Dana Gas Reverses Plans to Sell Concessions in Egypt's Niger Delta Region

Dana Gas PJSC, a United Arab Emirates energy company, will keep all of its natural gas concessions in Egypt’s Nile River delta region, reversing a plan to sell stakes there because of operational success and production increases.

Output in Egypt rose 20 percent to 42,000 barrels of oil equivalent a day in 2010, Dana Gas said today in a statement to the Abu Dhabi stock exchange. The company last year said it planned to sell as much as 30 percent of the concessions.

Dana, based in the U.A.E. sheikdom of Sharjah, develops gas deposits, production and transport facilities in Egypt, the Kurdish area of northern Iraq and its home country.
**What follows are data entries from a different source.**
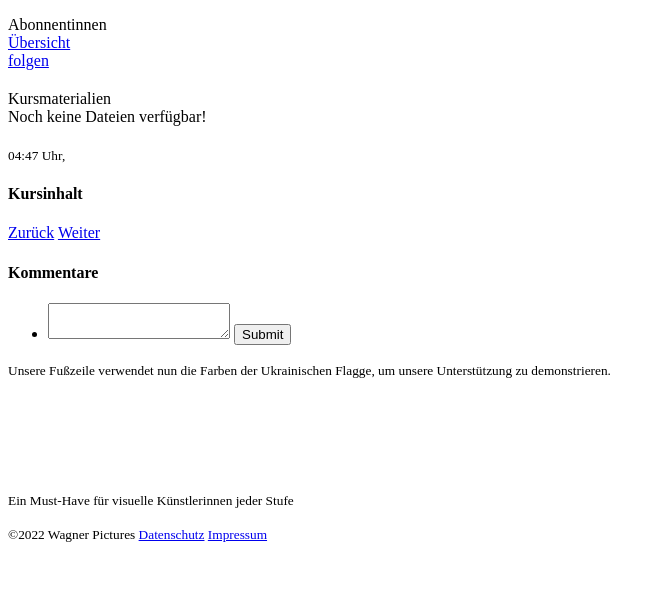
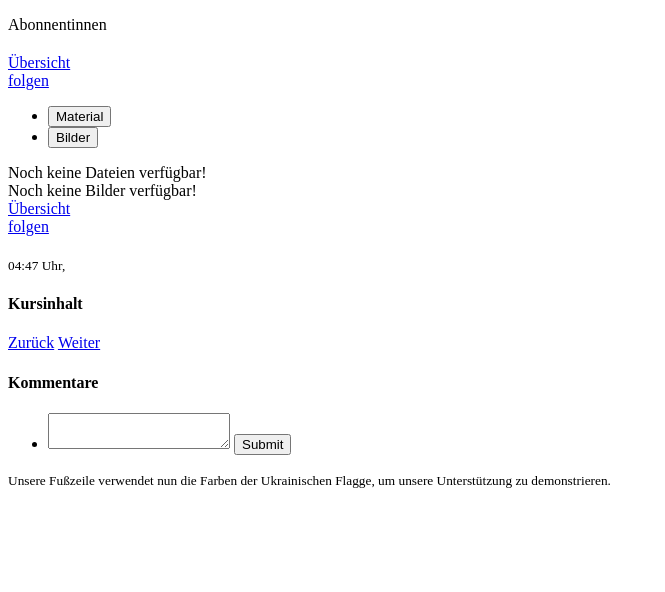
Before and after one commit to btinet/cinekolleg, a Symfony app: template templates/tutorial/show.html.twig in a window 1280 px wide. Shown: the part 78-670 px from the top of the page, without its empty margins (0-665 px from the left). Run offline with Twig, Linux system fonts and the light colour scheme; the template is opened without the code that fills it, so the values that code supplies are empty; form fields are guessed from the names that the template uses; some libraries are stand-ins or nearby versions.

Commit message:
update course details

```diff
--- a/src/Controller/Admin/DashboardController.php
+++ b/src/Controller/Admin/DashboardController.php
@@ -4,6 +4,7 @@ namespace App\Controller\Admin;
 
 use App\Entity\Course;
 use App\Entity\CourseComment;
+use App\Entity\CourseImage;
 use App\Entity\LessonDoc;
 use App\Entity\Notification;
 use App\Entity\NotificationTemplate;
@@ -13,8 +14,6 @@ use EasyCorp\Bundle\EasyAdminBundle\Config\Action;
 use EasyCorp\Bundle\EasyAdminBundle\Config\Actions;
 use EasyCorp\Bundle\EasyAdminBundle\Config\Crud;
 use EasyCorp\Bundle\EasyAdminBundle\Config\Dashboard;
-use EasyCorp\Bundle\EasyAdminBundle\Config\Menu\SectionMenuItem;
-use EasyCorp\Bundle\EasyAdminBundle\Config\Menu\SubMenuItem;
 use EasyCorp\Bundle\EasyAdminBundle\Config\MenuItem;
 use EasyCorp\Bundle\EasyAdminBundle\Controller\AbstractDashboardController;
 use Symfony\Component\HttpFoundation\Response;
@@ -57,6 +56,7 @@ class DashboardController extends AbstractDashboardController
         yield MenuItem::section('tutorials');
         yield MenuItem::linkToCrud('Kurse', 'fa fa-list', Course::class);
         yield MenuItem::linkToCrud('Dokumente', 'fa fa-file', LessonDoc::class);
+        yield MenuItem::linkToCrud('User Uploads', 'fa fa-image', CourseImage::class);
         yield MenuItem::linkToCrud('Kommentare', 'fa fa-comment', CourseComment::class);
 
         yield MenuItem::section('users');
--- a/templates/tutorial/show.html.twig
+++ b/templates/tutorial/show.html.twig
@@ -7,13 +7,13 @@
     <section class="py-5" id="overview">
         <div class="container py-5">
 
-            <div class="row g-3 mb-5">
-                <div class="col-12 col-md-5 order-last order-md-first">
-                    <div class="card border-0 shadow-sm">
+            <div class="row g-3 mb-5 d-none d-md-flex">
+                <div class="col-12 col-md-5 order-last align-self-stretch order-md-first">
+                    <div class="card border-0 shadow-sm h-100">
                         <div class="card-header bg-white">
                             <span class="h5">Abonnentinnen</span>
                         </div>
-                        <div class="list-group list-group-flush">
+                        <div class="list-group list-group-flush" style="overflow:auto; max-height: 360px;">
                             {% for user in course.users %}
                             <div class="list-group-item">
                                 {{ user.firstName }}
@@ -23,7 +23,11 @@
                     </div>
                 </div>
                 <div class="col-12 col-md-7">
-                    <div class="d-flex justify-content-between align-items-center mb-3">
+                    <h1 class="text-center text-md-start">{{ course.title }}</h1>
+                    {% if course.document %}
+                        <img src="{{ vich_uploader_asset(course)|imagine_filter('course_index') }}" alt="Tutorium" class="img-fluid">
+                    {% endif %}
+                    <div class="d-flex justify-content-between align-items-center mt-3">
                         <div>
                             <a href="{{ path('tutorium_index') }}" class="btn btn-light "><i class="bi bi-chevron-double-up me-2"></i>Übersicht</a>
                             {% if is_granted('ROLE_ADMIN') %}
@@ -41,37 +45,44 @@
                             {% endif %}
                         </div>
                     </div>
-                    <h1 class="text-center text-md-start">{{ course.title }}</h1>
-                    {% if course.document %}
-                        <img src="{{ vich_uploader_asset(course)|imagine_filter('course_index') }}" alt="Tutorium" class="img-fluid">
-                    {% endif %}
                 </div>
             </div>
 
             <div class="row">
                 <div class="col-12 col-md-5 order-last order-md-first">
                     <div class="card border-0 shadow-sm sticky-md-top" style="top: 100px">
-                        <div class="card-header bg-white">
-                            <span class="h5">Kursmaterialien</span>
-                        </div>
-                        <div class="card-body d-flex flex-column justify-content-start justify-content-md-end mb-3">
-                            {% for file in course.lessonDocs %}
-                                <a href="{{ path('lesson_doc_download',{'id':file.id}) }}" class="d-flex flex-column" target="_blank">
-                                    <div class="d-flex justify-content-between align-items-center gap-3">
-                                        <div class="d-flex justify-content-start align-items-center">
-                                        <span class="">
-                                        <i class="bi bi-file-pdf text-danger me-1"></i> {{ file.title }}<br>
-                                        <small class="text-decoration-none fw-light">{{ file.description }}</small>
-                                        </span>
-                                        </div>
-                                        <span class="small text-muted">
-                                    {{ file.updated|ago }}
-                                </span>
+                        <ul class="nav nav-tabs" id="myTab" role="tablist">
+                            <li class="nav-item" role="presentation">
+                                <button class="nav-link active" id="home-tab" data-bs-toggle="tab" data-bs-target="#home" type="button" role="tab" aria-controls="home" aria-selected="true">Material</button>
+                            </li>
+                            <li class="nav-item" role="presentation">
+                                <button class="nav-link" id="profile-tab" data-bs-toggle="tab" data-bs-target="#profile" type="button" role="tab" aria-controls="profile" aria-selected="false">Bilder</button>
+                            </li>
+                        </ul>
+                            <div class="tab-content" id="myTabContent">
+                                <div class="tab-pane fade show active" id="home" role="tabpanel" aria-labelledby="home-tab">
+                                    <div class="list-group list-group-flush">
+                                        {% for file in course.lessonDocs %}
+                                            <a href="{{ path('lesson_doc_download',{'id':file.id}) }}" class="list-group-item list-group-item-action d-flex flex-column" target="_blank">
+                                                <div><i class="bi bi-file-pdf text-danger me-1"></i> {{ file.title }}</div>
+                                                <small class="text-decoration-none fw-light">{{ file.description }}</small>
+                                            </a>
+                                        {% else %}
+                                            <span class="list-group-item">Noch keine Dateien verfügbar!</span>
+                                        {% endfor %}
                                     </div>
-                                </a>
-                            {% else %}
-                                <span>Noch keine Dateien verfügbar!</span>
-                            {% endfor %}
+
+                                </div>
+                                <div class="tab-pane fade" id="profile" role="tabpanel" aria-labelledby="profile-tab">
+                                    <div class="row g-0 row-cols-2 row-cols-md-3">
+                                        {% for image in course.courseImages %}
+                                            <img src="{{ vich_uploader_asset(image)|imagine_filter('small_square') }}" alt="{{ course.title }}" class="img-fluid">
+                                        {% else %}
+                                            <span>Noch keine Bilder verfügbar!</span>
+                                        {% endfor %}
+                                    </div>
+                                </div>
+
                         </div>
                     </div>
                 </div>
@@ -79,6 +90,30 @@
                     <div class="row g-3 row-cols-1">
 
                         <div>
+                            <div class="d-block d-md-none mb-3">
+                                <div class="text-center h1 text-md-start">{{ course.title }}</div>
+                                {% if course.document %}
+                                    <img src="{{ vich_uploader_asset(course)|imagine_filter('course_index') }}" alt="Tutorium" class="img-fluid">
+                                {% endif %}
+                                <div class="d-flex justify-content-between align-items-center my-3">
+                                    <div>
+                                        <a href="{{ path('tutorium_index') }}" class="btn btn-light "><i class="bi bi-chevron-double-up me-2"></i>Übersicht</a>
+                                        {% if is_granted('ROLE_ADMIN') %}
+                                            <a href="{{ ea_url()
+                                                .setController('App\\Controller\\Admin\\CourseCrudController')
+                                                .setAction('edit')
+                                                .setEntityId(course.id) }}" class="btn btn-info "><i class="bi bi-pen"></i></a>
+                                        {% endif %}
+                                    </div>
+                                    <div>
+                                        {% if course.users.contains(app.user) %}
+                                            <a href="{{ path('tutorium_subscribe',{id:course.id}) }}" class="btn btn-success "><i class="bi bi-bell-fill me-2"></i>nicht folgen</a>
+                                        {% else %}
+                                            <a href="{{ path('tutorium_subscribe',{id:course.id}) }}" class="btn btn-light "><i class="bi bi-bell me-2"></i>folgen</a>
+                                        {% endif %}
+                                    </div>
+                                </div>
+                            </div>
                             <h2 class="text-center text-md-start h5 section-lead">{{ course.subject }}</h2>
                             <div class="d-flex flex-column justify-content-start align-items-center align-items-md-start mb-3">
                                 <small class="opacity-50">{{ course.time|date('H:i') }} Uhr, {{ course.date|ago }}</small>
@@ -87,14 +122,14 @@
                         </div>
                         <h4>Kursinhalt</h4>
                         <div>{{ course.description|raw }}</div>
-                        <div class="d-flex justify-content-between align-items-center">
+                        <div class="d-flex justify-content-sm-between flex-column flex-sm-row align-items-start align-items-md-center">
                             {% if prev %}
-                                <a href="{{ path('tutorium_show',{id: prev.id }) }}" class="btn btn-dark"><i class="bi bi-chevron-double-left me-2"></i>Zurück</a>
+                                <a href="{{ path('tutorium_show',{id: prev.id }) }}" class="mb-3 mb-md-0 btn btn-dark"><i class="bi bi-chevron-double-left me-2"></i>{{ prev.title }}</a>
                             {% else %}
-                                <a href="#" class="btn disabled btn-light"><i class="bi bi-chevron-double-left me-2"></i>Zurück</a>
+                                <a href="#" class="btn disabled btn-light mb-3 mb-md-0 "><i class="bi bi-chevron-double-left me-2"></i>Zurück</a>
                             {% endif %}
                             {% if next %}
-                                <a href="{{ path('tutorium_show',{id: next.id }) }}" class="btn btn-dark">Weiter<i class="bi bi-chevron-double-right ms-2"></i></a>
+                                <a href="{{ path('tutorium_show',{id: next.id }) }}" class="btn btn-dark">{{ next.title }}<i class="bi bi-chevron-double-right ms-2"></i></a>
                             {% else %}
                                 <a href="#" class="btn disabled btn-light">Weiter<i class="bi bi-chevron-double-right ms-2"></i></a>
                             {% endif %}
```
Also changed, not shown: migrations/Version20220502031605.php (added, +33 -0 lines), migrations/Version20220502032116.php (added, +31 -0 lines), src/Controller/Admin/CourseImageCrudController.php (added, +31 -0 lines), src/Entity/Course.php (+36 -0 lines), src/Entity/CourseImage.php (added, +149 -0 lines), src/Entity/User.php (+36 -0 lines), src/Repository/CourseImageRepository.php (added, +76 -0 lines), 2 other files.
The company, which pumps most of its natural gas in Egypt, aimed to announce an agreement by the end of last year to sell stakes in Egyptian exploration and production concessions, Chief Executive Officer Ahmed Al Arbeed said in an interview Nov. 10.

Successful exploration in Egypt and the rise in production “reinforces our view of the remaining potential of this first- class acreage and thus confirms to us that retention of our 100 percent interest will deliver the maximum value to our shareholders,” Al Arbeed said in the statement.

The company aims to drill 14 wells in Egypt this year. Dana Gas made seven new field discoveries in 2010 in the Nile Delta region from eleven exploration wells, it said.

Dana Gas had been in talks with bidders and was seeking to determine the best offer, Al Arbeed said in November. Standard Chartered Plc was advising on the transaction. The company expects to earn a profit for the full year, in line with its results for the first three quarters, Al Arbeed said in November.

The company had set itself a target to boost production by 20 percent this year.

To contact the reporter on this story: Anthony Dipaola in Dubai at adipaola@bloomberg.net

To contact the editor responsible for this story: Stephen Voss at sev@bloomberg.net

Press spacebar to pause and continue. Press esc to stop.

Bloomberg reserves the right to remove comments but is under no obligation to do so, or to explain individual moderation decisions.

Please enable JavaScript to view the comments powered by Disqus.